Start of Dataset content

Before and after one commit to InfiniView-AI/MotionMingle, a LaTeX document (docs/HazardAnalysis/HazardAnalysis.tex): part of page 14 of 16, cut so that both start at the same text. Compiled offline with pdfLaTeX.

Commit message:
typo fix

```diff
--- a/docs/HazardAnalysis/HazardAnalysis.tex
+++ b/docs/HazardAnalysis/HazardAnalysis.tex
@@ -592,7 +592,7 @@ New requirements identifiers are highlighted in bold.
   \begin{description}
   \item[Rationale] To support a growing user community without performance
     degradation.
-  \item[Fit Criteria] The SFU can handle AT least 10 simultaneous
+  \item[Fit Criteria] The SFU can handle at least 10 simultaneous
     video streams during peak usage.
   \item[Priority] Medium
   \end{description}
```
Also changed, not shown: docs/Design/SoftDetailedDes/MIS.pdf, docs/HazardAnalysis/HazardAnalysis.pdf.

End of Dataset content
Start of Dataset content

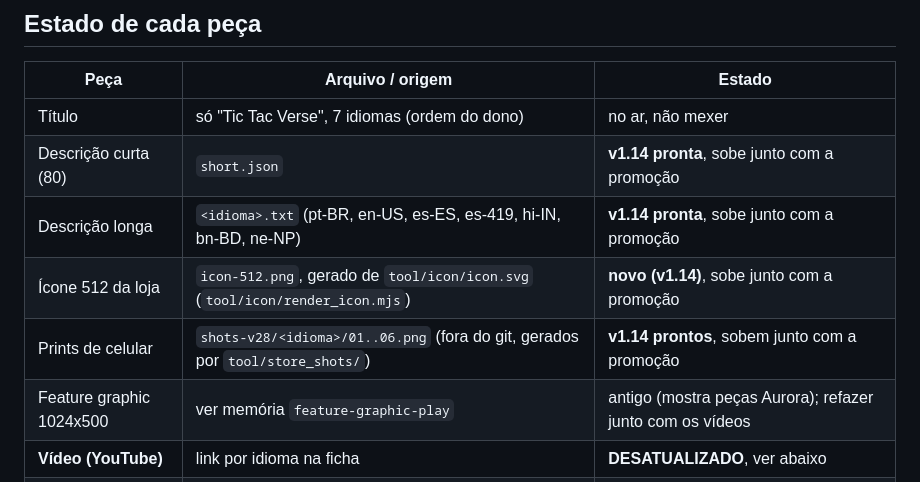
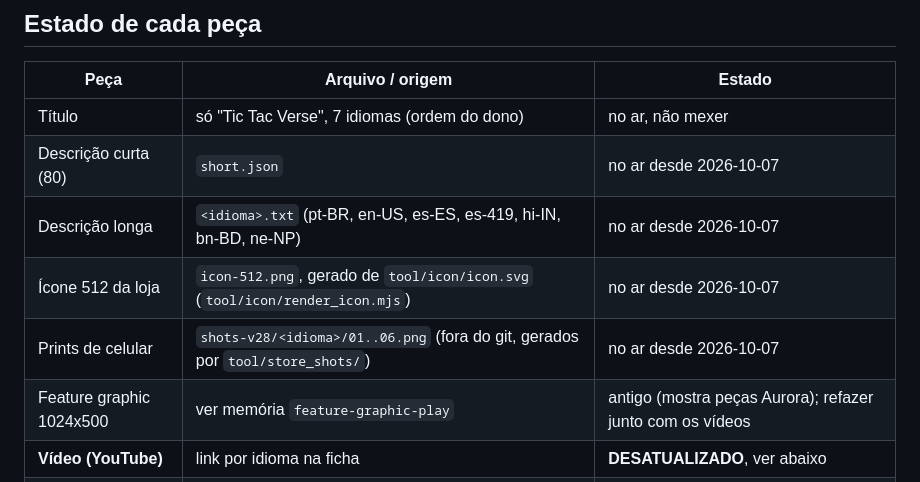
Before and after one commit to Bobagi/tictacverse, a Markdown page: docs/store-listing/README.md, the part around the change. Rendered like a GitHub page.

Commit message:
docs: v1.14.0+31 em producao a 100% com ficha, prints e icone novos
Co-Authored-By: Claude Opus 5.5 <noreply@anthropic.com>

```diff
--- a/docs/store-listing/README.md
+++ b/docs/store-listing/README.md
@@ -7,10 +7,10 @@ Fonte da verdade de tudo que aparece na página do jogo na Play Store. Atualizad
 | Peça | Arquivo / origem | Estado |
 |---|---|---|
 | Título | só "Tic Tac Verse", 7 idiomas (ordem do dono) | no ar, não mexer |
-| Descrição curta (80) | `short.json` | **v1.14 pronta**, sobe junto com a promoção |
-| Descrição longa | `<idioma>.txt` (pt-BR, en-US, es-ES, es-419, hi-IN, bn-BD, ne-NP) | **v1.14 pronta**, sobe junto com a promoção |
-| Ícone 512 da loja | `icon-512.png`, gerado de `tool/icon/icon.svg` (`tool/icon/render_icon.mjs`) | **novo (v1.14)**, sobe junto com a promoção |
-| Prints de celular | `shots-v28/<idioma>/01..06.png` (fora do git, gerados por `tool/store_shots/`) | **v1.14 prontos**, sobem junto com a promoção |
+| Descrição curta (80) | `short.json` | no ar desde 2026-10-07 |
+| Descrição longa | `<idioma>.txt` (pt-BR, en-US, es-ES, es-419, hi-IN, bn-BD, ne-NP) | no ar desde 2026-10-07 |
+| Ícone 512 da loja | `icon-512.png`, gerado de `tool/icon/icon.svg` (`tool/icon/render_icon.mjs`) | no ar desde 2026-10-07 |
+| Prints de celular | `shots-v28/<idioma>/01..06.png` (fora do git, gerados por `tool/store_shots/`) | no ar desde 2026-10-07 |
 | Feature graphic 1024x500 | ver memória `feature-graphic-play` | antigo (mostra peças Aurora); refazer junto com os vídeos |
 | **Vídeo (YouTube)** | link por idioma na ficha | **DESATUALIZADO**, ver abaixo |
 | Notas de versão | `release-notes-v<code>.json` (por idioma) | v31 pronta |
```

End of Dataset content

Out of the preceding entries, pull each line that contains the word "part".

*Output for this exercise:*
Before and after one commit to InfiniView-AI/MotionMingle, a LaTeX document (docs/HazardAnalysis/HazardAnalysis.tex): part of page 14 of 16, cut so that both start at the same text. Compiled offline with pdfLaTeX.
Before and after one commit to Bobagi/tictacverse, a Markdown page: docs/store-listing/README.md, the part around the change. Rendered like a GitHub page.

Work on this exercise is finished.